[[ INFORMATION SUPPLIED open ]]

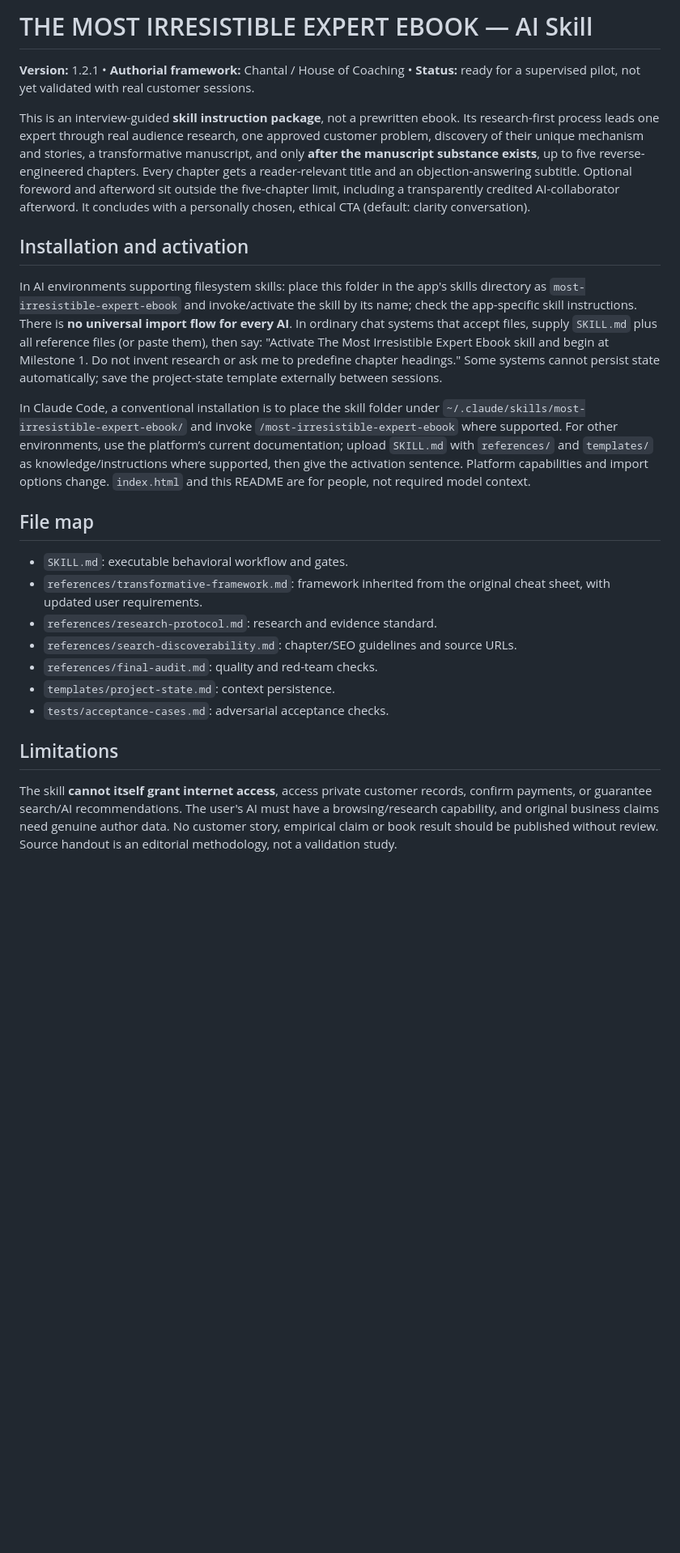
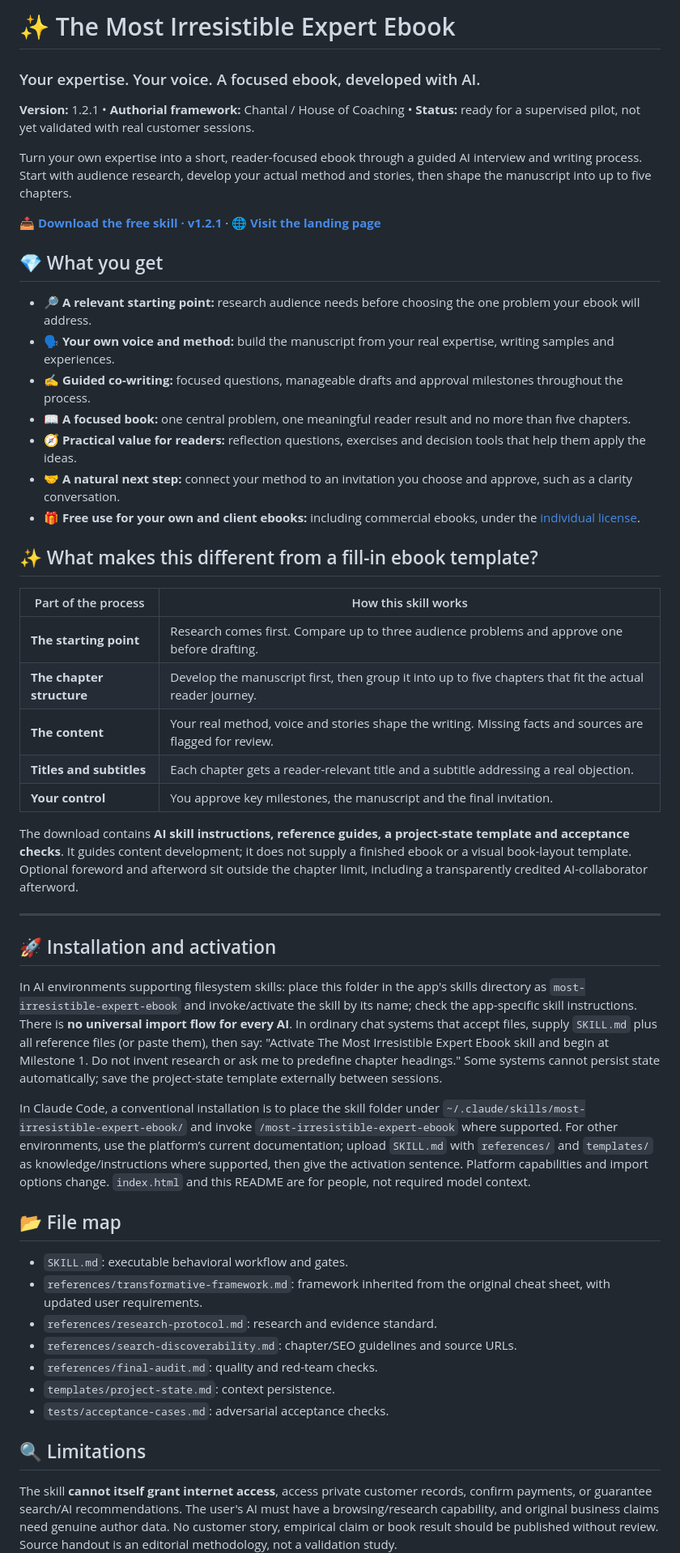
Before and after one commit to tughelina/most-irresistible-expert-ebook, a Markdown page: README.md, the part around one of its changes. Shown at 81% size. Rendered like a GitHub page; blank space fills up the shorter version.

Commit message:
Improve README presentation with benefits, emojis and skill differentiators

```diff
--- a/README.md
+++ b/README.md
@@ -1,16 +1,44 @@
-# THE MOST IRRESISTIBLE EXPERT EBOOK — AI Skill
+# ✨ The Most Irresistible Expert Ebook
+
+### Your expertise. Your voice. A focused ebook, developed with AI.
 
 **Version:** 1.2.1 • **Authorial framework:** Chantal / House of Coaching • **Status:** ready for a supervised pilot, not yet validated with real customer sessions.
 
-This is an interview-guided **skill instruction package**, not a prewritten ebook. Its research-first process leads one expert through real audience research, one approved customer problem, discovery of their unique mechanism and stories, a transformative manuscript, and only **after the manuscript substance exists**, up to five reverse-engineered chapters. Every chapter gets a reader-relevant title and an objection-answering subtitle. Optional foreword and afterword sit outside the five-chapter limit, including a transparently credited AI-collaborator afterword. It concludes with a personally chosen, ethical CTA (default: clarity conversation).
+Turn your own expertise into a short, reader-focused ebook through a guided AI interview and writing process. Start with audience research, develop your actual method and stories, then shape the manuscript into up to five chapters.
 
-## Installation and activation
+**[📥 Download the free skill · v1.2.1](https://tughelina.github.io/most-irresistible-expert-ebook/most-irresistible-expert-ebook-v1.2.1.zip)** · **[🌐 Visit the landing page](https://tughelina.github.io/most-irresistible-expert-ebook/)**
+
+## 💎 What you get
+
+- **🔎 A relevant starting point:** research audience needs before choosing the one problem your ebook will address.
+- **🗣️ Your own voice and method:** build the manuscript from your real expertise, writing samples and experiences.
+- **✍️ Guided co-writing:** focused questions, manageable drafts and approval milestones throughout the process.
+- **📖 A focused book:** one central problem, one meaningful reader result and no more than five chapters.
+- **🧭 Practical value for readers:** reflection questions, exercises and decision tools that help them apply the ideas.
+- **🤝 A natural next step:** connect your method to an invitation you choose and approve, such as a clarity conversation.
+- **🎁 Free use for your own and client ebooks:** including commercial ebooks, under the [individual license](LICENSE).
+
+## ✨ What makes this different from a fill-in ebook template?
+
+| Part of the process | How this skill works |
+| --- | --- |
+| **The starting point** | Research comes first. Compare up to three audience problems and approve one before drafting. |
+| **The chapter structure** | Develop the manuscript first, then group it into up to five chapters that fit the actual reader journey. |
+| **The content** | Your real method, voice and stories shape the writing. Missing facts and sources are flagged for review. |
+| **Titles and subtitles** | Each chapter gets a reader-relevant title and a subtitle addressing a real objection. |
+| **Your control** | You approve key milestones, the manuscript and the final invitation. |
+
+The download contains **AI skill instructions, reference guides, a project-state template and acceptance checks**. It guides content development; it does not supply a finished ebook or a visual book-layout template. Optional foreword and afterword sit outside the chapter limit, including a transparently credited AI-collaborator afterword.
+
+---
+
+## 🚀 Installation and activation
 
 In AI environments supporting filesystem skills: place this folder in the app's skills directory as `most-irresistible-expert-ebook` and invoke/activate the skill by its name; check the app-specific skill instructions. There is **no universal import flow for every AI**. In ordinary chat systems that accept files, supply `SKILL.md` plus all reference files (or paste them), then say: "Activate The Most Irresistible Expert Ebook skill and begin at Milestone 1. Do not invent research or ask me to predefine chapter headings." Some systems cannot persist state automatically; save the project-state template externally between sessions.
 
 In Claude Code, a conventional installation is to place the skill folder under `~/.claude/skills/most-irresistible-expert-ebook/` and invoke `/most-irresistible-expert-ebook` where supported. For other environments, use the platform’s current documentation; upload `SKILL.md` with `references/` and `templates/` as knowledge/instructions where supported, then give the activation sentence. Platform capabilities and import options change. `index.html` and this README are for people, not required model context.
 
-## File map
+## 📂 File map
 
 - `SKILL.md`: executable behavioral workflow and gates.
 - `references/transformative-framework.md`: framework inherited from the original cheat sheet, with updated user requirements.
@@ -20,7 +48,7 @@ In Claude Code, a conventional installation is to place the skill folder under `
 - `templates/project-state.md`: context persistence.
 - `tests/acceptance-cases.md`: adversarial acceptance checks.
 
-## Limitations
+## 🔍 Limitations
 
 The skill **cannot itself grant internet access**, access private customer records, confirm payments, or guarantee search/AI recommendations. The user's AI must have a browsing/research capability, and original business claims need genuine author data. No customer story, empirical claim or book result should be published without review. Source handout is an editorial methodology, not a validation study.
 
```
Also changed, not shown: other parts of README.md (+3 -3 lines).
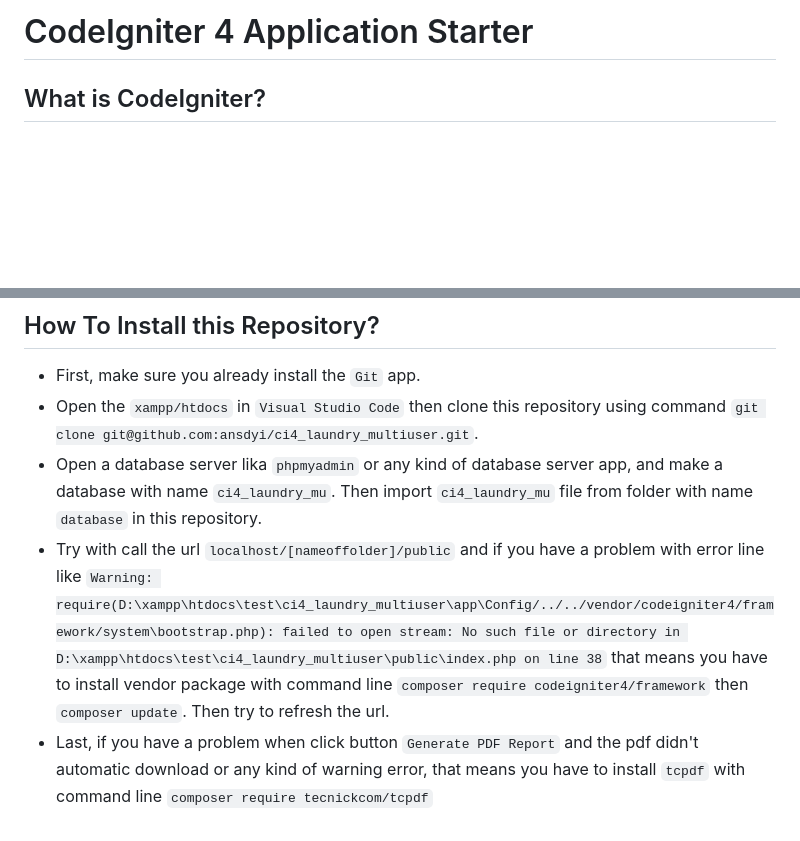
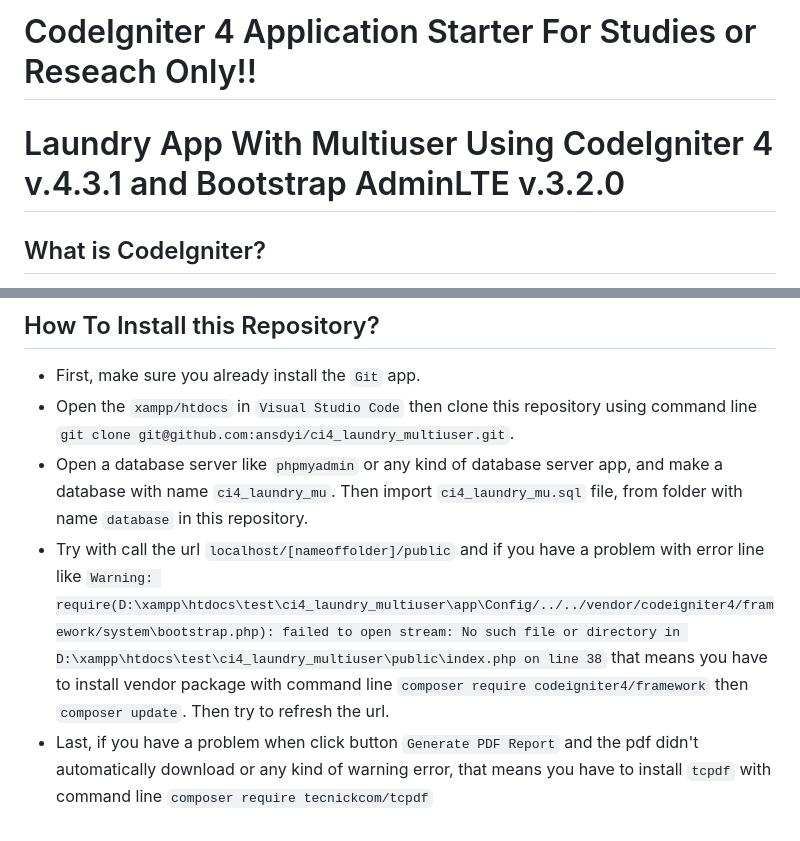
Before and after one commit to ansdyi/ci4_laundry_multiuser, a Markdown page: README.md, 2 parts joined by grey strips. Drawn GitHub-style; blank space fills up the shorter version.

```diff
--- a/README.md
+++ b/README.md
@@ -1,4 +1,5 @@
-# CodeIgniter 4 Application Starter
+# CodeIgniter 4 Application Starter For Studies or Reseach Only!!
+# Laundry App With Multiuser Using CodeIgniter 4 v.4.3.1 and Bootstrap AdminLTE v.3.2.0
 
 ## What is CodeIgniter?
 
@@ -64,7 +65,7 @@ Additionally, make sure that the following extensions are enabled in your PHP:
 ## How To Install this Repository?
 
 - First, make sure you already install the `Git` app.
-- Open the `xampp/htdocs` in `Visual Studio Code` then clone this repository using command `git clone git@github.com:ansdyi/ci4_laundry_multiuser.git`.
-- Open a database server lika `phpmyadmin` or any kind of database server app, and make a database with name `ci4_laundry_mu`. Then import `ci4_laundry_mu` file from folder with name `database` in this repository.
+- Open the `xampp/htdocs` in `Visual Studio Code` then clone this repository using command line `git clone git@github.com:ansdyi/ci4_laundry_multiuser.git`.
+- Open a database server like `phpmyadmin` or any kind of database server app, and make a database with name `ci4_laundry_mu`. Then import `ci4_laundry_mu.sql` file, from folder with name `database` in this repository.
 - Try with call the url `localhost/[nameoffolder]/public` and if you have a problem with error line like `Warning: require(D:\xampp\htdocs\test\ci4_laundry_multiuser\app\Config/../../vendor/codeigniter4/framework/system\bootstrap.php): failed to open stream: No such file or directory in D:\xampp\htdocs\test\ci4_laundry_multiuser\public\index.php on line 38` that means you have to install vendor package with command line `composer require codeigniter4/framework` then `composer update`. Then try to refresh the url.
-- Last, if you have a problem when click button `Generate PDF Report` and the pdf didn't automatic download or any kind of warning error, that means you have to install `tcpdf` with command line `composer require tecnickcom/tcpdf`
+- Last, if you have a problem when click button `Generate PDF Report` and the pdf didn't automatically download or any kind of warning error, that means you have to install `tcpdf` with command line `composer require tecnickcom/tcpdf`
```
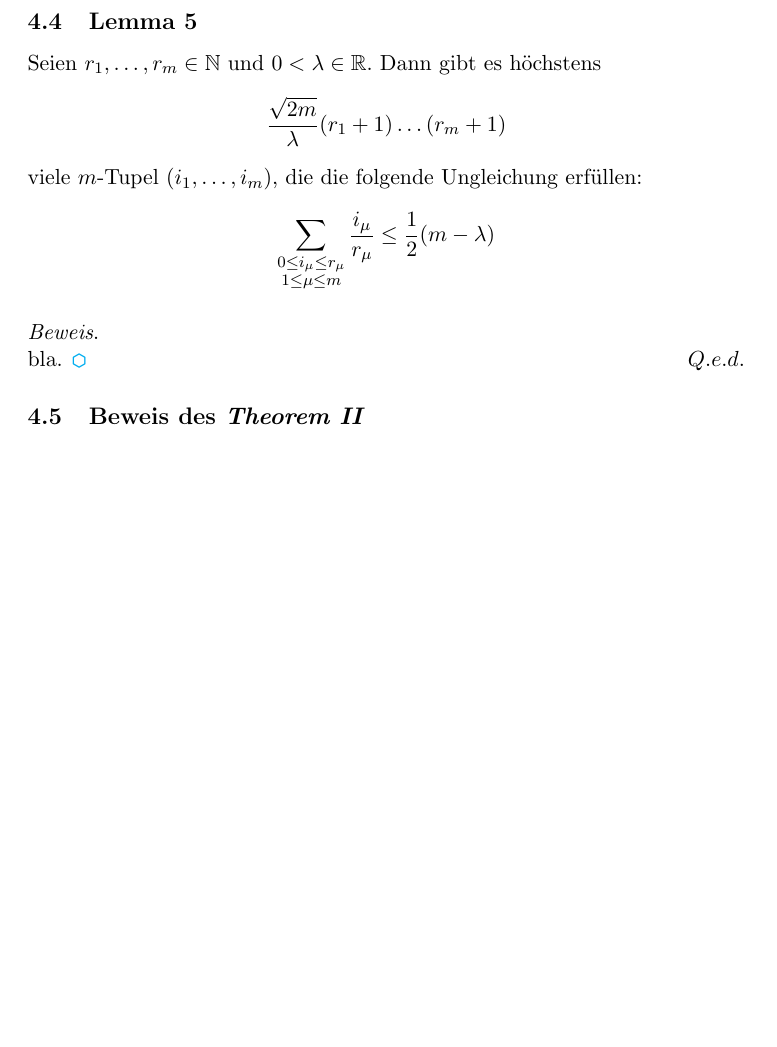
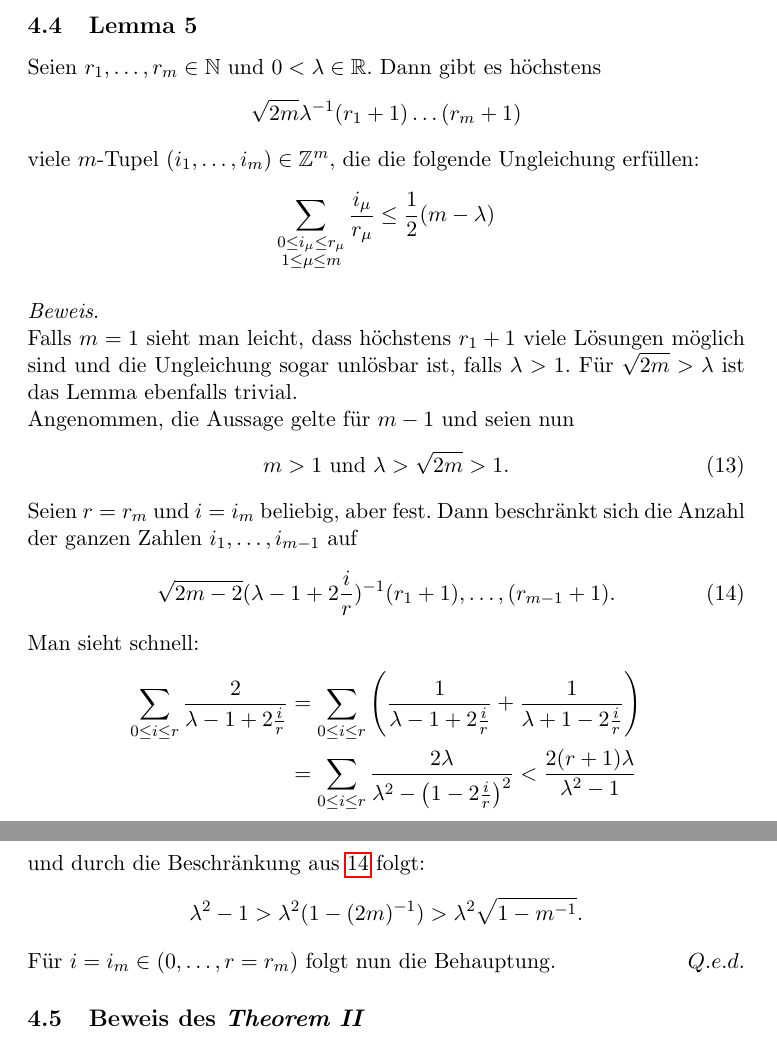
Before and after one commit to Mueller-Marius/Seminararbeit_Satz_von_Roth, a LaTeX paper (src/main.tex, which reads src/lemmas3-5.tex, src/preamble.tex): part of page 10 of 11 before the commit and two parts of pages 10 and 11 of 12 after it, the two joined at a grey line, cut so that both start at the same text, the shorter picture padded with empty space. Compiled offline with pdfLaTeX.

Commit message:
pre-final commit #1

```diff
--- a/src/lemmas3-5.tex
+++ b/src/lemmas3-5.tex
@@ -80,12 +83,34 @@
     \label{subsec:lemma5}
     \textrm{Seien $\enum{r_1}{r_m} \in \mathbb{N}$ und $0 < \lambda \in \mathbb{R}$.\ Dann gibt es höchstens}
     \begin{equation*}
-        \frac{\sqrt{2m}}{\lambda} \spdots{(r_1 + 1)}{(r_m +1)}
+        \sqrt{2m} \lambda^{-1} \spdots{(r_1 + 1)}{(r_m +1)}
     \end{equation*}
-    \textrm{viele $m$-Tupel $(\enum{i_1}{i_m})$, die die folgende Ungleichung erfüllen:}
+    \textrm{viele $m$-Tupel $(\enum{i_1}{i_m}) \in \mathbb{Z}^m$, die die folgende Ungleichung erfüllen:}
     \begin{equation*}
         \sum_{\substack{0 \leq i_\mu \leq r_\mu \\ 1 \leq \mu \leq m}} \frac{i_\mu}{r_\mu} \leq \den{2} (m - \lambda)
     \end{equation*}
     \begin{proof}
-        bla. \shine
+        \textrm{Falls $m = 1$ sieht man leicht, dass höchstens $r_1 + 1$ viele Lösungen möglich sind und die Ungleichung
+        sogar unlösbar ist, falls $\lambda > 1$.\ Für $\sqrt{2m} > \lambda$ ist das Lemma ebenfalls trivial.}
+        \newline
+        \textrm{Angenommen, die Aussage gelte für $m-1$ und seien nun}
+        \begin{equation}
+            m > 1 \sptext{und} \lambda > \sqrt{2m} > 1. \label{eq:sqrt-2m-ass}
+        \end{equation}
+        \textrm{Seien $r = r_m$ und $i = i_m$ beliebig, aber fest.\ Dann beschränkt sich die Anzahl der ganzen Zahlen
+        $\enum{i_1}{i_{m-1}}$ auf}
+        \begin{equation}
+            \sqrt{2m - 2} (\lambda - 1 + 2 \frac{i}{r})^{-1}\enum{(r_1+1)}{(r_{m-1}+1)}. \label{eq:fix-lim}
+        \end{equation}
+        Man sieht schnell:
+        \begin{align*}
+            \sum_{0 \leq i \leq r} \frac{2}{\lambda - 1 + 2\frac{i}{r}} &= \sum_{0 \leq i \leq r} \left( \den{\lambda -
+            1 + 2 \frac{i}{r}} + \den{\lambda + 1 - 2 \frac{i}{r}} \right) \\ &= \sum_{0 \leq i \leq r} \frac{2 \lambda}
+            {\lambda^2 - \left( 1 - 2 \frac{i}{r} \right)^2} < \frac{2 (r + 1) \lambda}{\lambda^2 - 1}
+        \end{align*}
+        \textrm{und durch die Beschränkung aus~\ref{eq:fix-lim} folgt:}
+        \begin{equation*}
+            \lambda^2 - 1 > \lambda^2 (1 - (2m)^{-1}) > \lambda^2 \sqrt{1 - m^{-1}}.
+        \end{equation*}
+        \textrm{Für $i = i_m \in (\enum{0}{r = r_m})$ folgt nun die Behauptung.}
     \end{proof}
--- a/src/preamble.tex
+++ b/src/preamble.tex
@@ -11,7 +11,7 @@
 
 \setlength{\parindent}{0pt}
 
-\DeclareMathOperator{\ind}{ind}
+\DeclareMathOperator{\ind}{ind} %index
 
 \newcommand{\content}[1]{\begin{tabular}{|c|}\hline \!#1\! \end{tabular}} %for Polynomials
 \newcommand{\enum}[2]{#1, \dots, #2}
```
Also changed, not shown: src/basics.tex (+7 -6 lines), src/polynomials.tex (+7 -6 lines), src/theorem-ii.tex (+2 -2 lines), out/main.pdf, src/lemmas3-5.tex (19 more changed lines), 4 other files.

[[ INFORMATION SUPPLIED closed ]]

» EXERCISE BRIEF
Every line of the data that includes the word "into" should be copied.

» PROBLEM SOLUTION
+Turn your own expertise into a short, reader-focused ebook through a guided AI interview and writing process. Start with audience research, develop your actual method and stories, then shape the manuscript into up to five chapters.
+| **The chapter structure** | Develop the manuscript first, then group it into up to five chapters that fit the actual reader journey. |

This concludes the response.